→ **Your instructions**:
Look below for the line containing "Sheet 111 v2: Pause"; from there through the line containing "-// The new", both lines included, please set down each line exactly and nothing else.

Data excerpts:
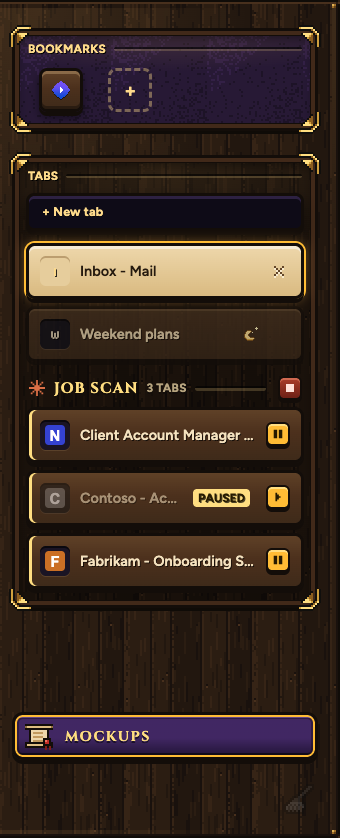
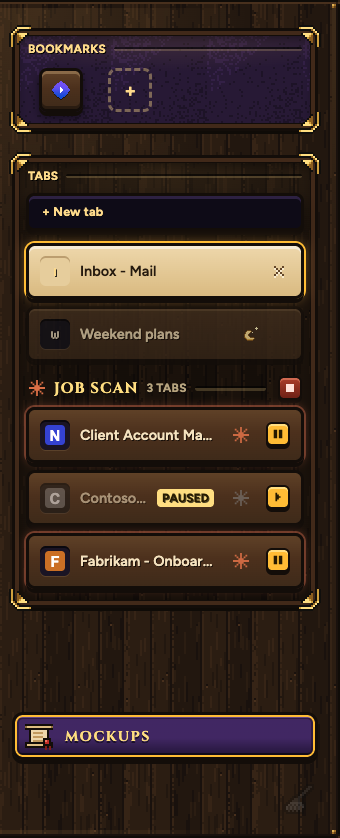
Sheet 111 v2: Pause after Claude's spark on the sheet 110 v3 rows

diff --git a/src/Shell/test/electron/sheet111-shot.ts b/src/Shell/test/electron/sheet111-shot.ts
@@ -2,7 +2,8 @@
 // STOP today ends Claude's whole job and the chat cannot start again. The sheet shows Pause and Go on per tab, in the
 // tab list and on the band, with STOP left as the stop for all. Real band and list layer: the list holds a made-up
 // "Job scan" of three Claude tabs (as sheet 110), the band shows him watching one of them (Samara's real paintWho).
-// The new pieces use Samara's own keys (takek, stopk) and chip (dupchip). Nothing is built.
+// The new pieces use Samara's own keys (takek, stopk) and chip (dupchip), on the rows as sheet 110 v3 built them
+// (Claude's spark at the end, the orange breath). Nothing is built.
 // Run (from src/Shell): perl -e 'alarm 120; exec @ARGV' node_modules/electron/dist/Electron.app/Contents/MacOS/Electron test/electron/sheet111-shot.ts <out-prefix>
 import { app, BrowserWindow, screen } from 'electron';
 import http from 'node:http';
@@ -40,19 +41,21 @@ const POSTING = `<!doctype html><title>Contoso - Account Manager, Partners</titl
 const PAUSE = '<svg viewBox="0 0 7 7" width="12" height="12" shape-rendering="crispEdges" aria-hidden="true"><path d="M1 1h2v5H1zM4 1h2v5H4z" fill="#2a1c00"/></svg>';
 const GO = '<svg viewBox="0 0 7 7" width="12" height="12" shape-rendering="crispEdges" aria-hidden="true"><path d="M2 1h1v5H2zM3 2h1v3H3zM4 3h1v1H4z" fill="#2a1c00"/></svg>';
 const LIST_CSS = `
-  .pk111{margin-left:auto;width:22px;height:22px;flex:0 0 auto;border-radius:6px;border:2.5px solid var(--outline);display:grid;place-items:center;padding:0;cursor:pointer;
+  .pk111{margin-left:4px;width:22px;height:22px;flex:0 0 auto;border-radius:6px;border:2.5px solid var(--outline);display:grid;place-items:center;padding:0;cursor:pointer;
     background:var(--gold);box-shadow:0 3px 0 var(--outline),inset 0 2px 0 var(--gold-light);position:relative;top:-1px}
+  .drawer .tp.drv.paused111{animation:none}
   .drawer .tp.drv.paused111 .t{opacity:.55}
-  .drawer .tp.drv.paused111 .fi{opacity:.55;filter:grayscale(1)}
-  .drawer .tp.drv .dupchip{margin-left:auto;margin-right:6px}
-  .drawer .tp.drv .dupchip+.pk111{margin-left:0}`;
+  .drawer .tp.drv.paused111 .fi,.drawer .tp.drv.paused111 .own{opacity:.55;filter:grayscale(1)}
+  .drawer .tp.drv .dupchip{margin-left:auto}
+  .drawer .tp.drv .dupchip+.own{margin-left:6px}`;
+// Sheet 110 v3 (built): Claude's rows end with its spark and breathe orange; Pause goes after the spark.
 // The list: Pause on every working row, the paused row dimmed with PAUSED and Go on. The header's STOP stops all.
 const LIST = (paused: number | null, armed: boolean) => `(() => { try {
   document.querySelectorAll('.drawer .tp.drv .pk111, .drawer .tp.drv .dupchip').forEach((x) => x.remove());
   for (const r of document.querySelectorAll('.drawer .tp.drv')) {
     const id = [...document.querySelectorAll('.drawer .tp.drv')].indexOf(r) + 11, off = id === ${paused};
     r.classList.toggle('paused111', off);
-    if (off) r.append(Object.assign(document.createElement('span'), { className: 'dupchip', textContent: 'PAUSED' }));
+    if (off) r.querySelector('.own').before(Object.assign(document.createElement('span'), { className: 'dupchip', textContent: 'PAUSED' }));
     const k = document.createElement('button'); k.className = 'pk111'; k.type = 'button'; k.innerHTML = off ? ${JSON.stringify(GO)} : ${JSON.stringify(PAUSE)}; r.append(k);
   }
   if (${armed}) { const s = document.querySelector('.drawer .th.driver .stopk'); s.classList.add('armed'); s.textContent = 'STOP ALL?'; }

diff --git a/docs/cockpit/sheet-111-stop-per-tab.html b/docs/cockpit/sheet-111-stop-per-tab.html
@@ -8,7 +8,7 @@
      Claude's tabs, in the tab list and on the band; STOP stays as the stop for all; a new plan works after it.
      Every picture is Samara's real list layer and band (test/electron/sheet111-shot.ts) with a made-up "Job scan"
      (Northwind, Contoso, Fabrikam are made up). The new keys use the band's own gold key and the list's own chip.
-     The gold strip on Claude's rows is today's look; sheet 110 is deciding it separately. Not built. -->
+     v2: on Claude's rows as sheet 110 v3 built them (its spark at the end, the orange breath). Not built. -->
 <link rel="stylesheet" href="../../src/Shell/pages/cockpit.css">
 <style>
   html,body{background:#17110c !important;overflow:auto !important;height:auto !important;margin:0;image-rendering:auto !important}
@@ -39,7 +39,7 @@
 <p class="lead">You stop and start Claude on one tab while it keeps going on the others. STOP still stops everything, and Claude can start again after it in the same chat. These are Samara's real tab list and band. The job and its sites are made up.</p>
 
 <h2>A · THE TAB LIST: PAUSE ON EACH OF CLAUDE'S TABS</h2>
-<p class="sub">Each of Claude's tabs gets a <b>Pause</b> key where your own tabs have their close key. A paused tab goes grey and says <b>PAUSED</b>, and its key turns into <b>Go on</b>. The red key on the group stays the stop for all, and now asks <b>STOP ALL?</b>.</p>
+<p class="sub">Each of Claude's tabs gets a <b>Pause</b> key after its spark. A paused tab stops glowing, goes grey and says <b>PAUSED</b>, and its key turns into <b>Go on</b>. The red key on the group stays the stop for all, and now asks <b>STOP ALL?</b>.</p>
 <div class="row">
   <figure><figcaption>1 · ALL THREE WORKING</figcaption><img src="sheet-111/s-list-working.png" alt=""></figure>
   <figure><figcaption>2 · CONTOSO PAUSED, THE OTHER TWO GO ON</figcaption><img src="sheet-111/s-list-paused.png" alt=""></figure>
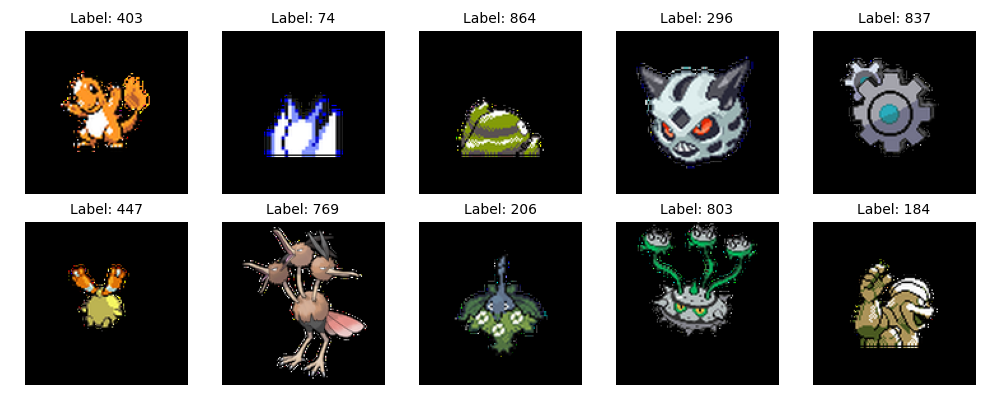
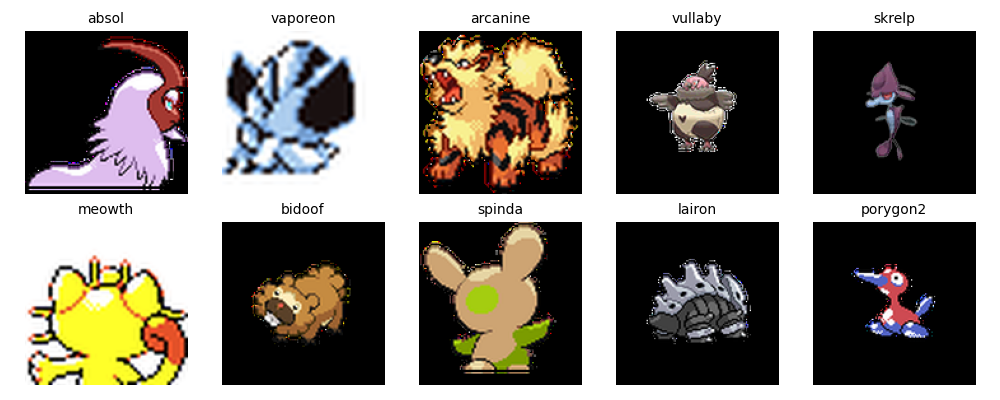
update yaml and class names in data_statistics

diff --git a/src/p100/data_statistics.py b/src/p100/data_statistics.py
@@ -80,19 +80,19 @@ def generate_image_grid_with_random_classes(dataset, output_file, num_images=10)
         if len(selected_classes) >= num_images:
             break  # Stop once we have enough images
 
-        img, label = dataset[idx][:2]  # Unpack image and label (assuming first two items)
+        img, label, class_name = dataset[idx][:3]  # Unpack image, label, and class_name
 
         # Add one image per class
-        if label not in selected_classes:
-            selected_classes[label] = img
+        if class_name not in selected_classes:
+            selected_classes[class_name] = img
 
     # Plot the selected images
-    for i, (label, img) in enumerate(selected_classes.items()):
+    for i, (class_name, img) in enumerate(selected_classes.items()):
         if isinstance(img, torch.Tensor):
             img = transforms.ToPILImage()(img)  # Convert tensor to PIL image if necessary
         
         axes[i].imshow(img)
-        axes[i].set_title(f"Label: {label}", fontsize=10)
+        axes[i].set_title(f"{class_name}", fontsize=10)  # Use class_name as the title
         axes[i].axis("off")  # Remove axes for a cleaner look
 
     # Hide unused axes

...

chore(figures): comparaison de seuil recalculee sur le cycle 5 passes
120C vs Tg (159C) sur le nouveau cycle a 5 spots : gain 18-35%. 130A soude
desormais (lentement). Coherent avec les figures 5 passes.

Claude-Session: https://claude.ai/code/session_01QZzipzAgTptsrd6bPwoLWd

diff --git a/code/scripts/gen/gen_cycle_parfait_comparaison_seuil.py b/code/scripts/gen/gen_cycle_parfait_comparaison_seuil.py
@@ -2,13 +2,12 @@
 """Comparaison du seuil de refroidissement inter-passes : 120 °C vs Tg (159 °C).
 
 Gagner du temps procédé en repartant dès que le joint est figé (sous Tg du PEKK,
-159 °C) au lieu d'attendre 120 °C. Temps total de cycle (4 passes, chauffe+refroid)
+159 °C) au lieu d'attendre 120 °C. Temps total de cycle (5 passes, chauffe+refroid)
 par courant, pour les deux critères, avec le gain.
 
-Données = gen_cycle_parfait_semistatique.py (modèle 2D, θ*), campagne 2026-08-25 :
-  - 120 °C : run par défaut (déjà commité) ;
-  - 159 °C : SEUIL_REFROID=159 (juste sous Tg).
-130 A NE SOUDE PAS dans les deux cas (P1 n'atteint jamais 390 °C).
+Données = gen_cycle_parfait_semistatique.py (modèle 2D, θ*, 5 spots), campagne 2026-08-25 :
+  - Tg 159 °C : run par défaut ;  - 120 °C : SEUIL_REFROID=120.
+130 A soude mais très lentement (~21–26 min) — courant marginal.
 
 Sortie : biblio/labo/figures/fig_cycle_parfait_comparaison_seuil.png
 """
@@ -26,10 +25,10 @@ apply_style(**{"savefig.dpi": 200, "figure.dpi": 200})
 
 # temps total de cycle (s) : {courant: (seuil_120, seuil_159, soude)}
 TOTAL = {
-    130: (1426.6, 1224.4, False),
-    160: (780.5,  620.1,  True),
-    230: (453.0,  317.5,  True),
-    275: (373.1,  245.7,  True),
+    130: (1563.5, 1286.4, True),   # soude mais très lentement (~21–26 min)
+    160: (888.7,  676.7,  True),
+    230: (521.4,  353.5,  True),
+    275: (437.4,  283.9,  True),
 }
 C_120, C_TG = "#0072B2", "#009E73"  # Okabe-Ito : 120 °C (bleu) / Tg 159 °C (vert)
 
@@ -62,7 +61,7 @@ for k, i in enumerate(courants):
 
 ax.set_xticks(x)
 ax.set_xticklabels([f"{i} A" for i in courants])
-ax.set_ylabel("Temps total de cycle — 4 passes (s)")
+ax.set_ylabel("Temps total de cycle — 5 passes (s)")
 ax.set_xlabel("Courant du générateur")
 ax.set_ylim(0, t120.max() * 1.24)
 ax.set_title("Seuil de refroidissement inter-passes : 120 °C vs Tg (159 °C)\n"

→ **Answer area**:
Sheet 111 v2: Pause after Claude's spark on the sheet 110 v3 rows

diff --git a/src/Shell/test/electron/sheet111-shot.ts b/src/Shell/test/electron/sheet111-shot.ts
@@ -2,7 +2,8 @@
 // STOP today ends Claude's whole job and the chat cannot start again. The sheet shows Pause and Go on per tab, in the
 // tab list and on the band, with STOP left as the stop for all. Real band and list layer: the list holds a made-up
 // "Job scan" of three Claude tabs (as sheet 110), the band shows him watching one of them (Samara's real paintWho).
-// The new pieces use Samara's own keys (takek, stopk) and chip (dupchip). Nothing is built.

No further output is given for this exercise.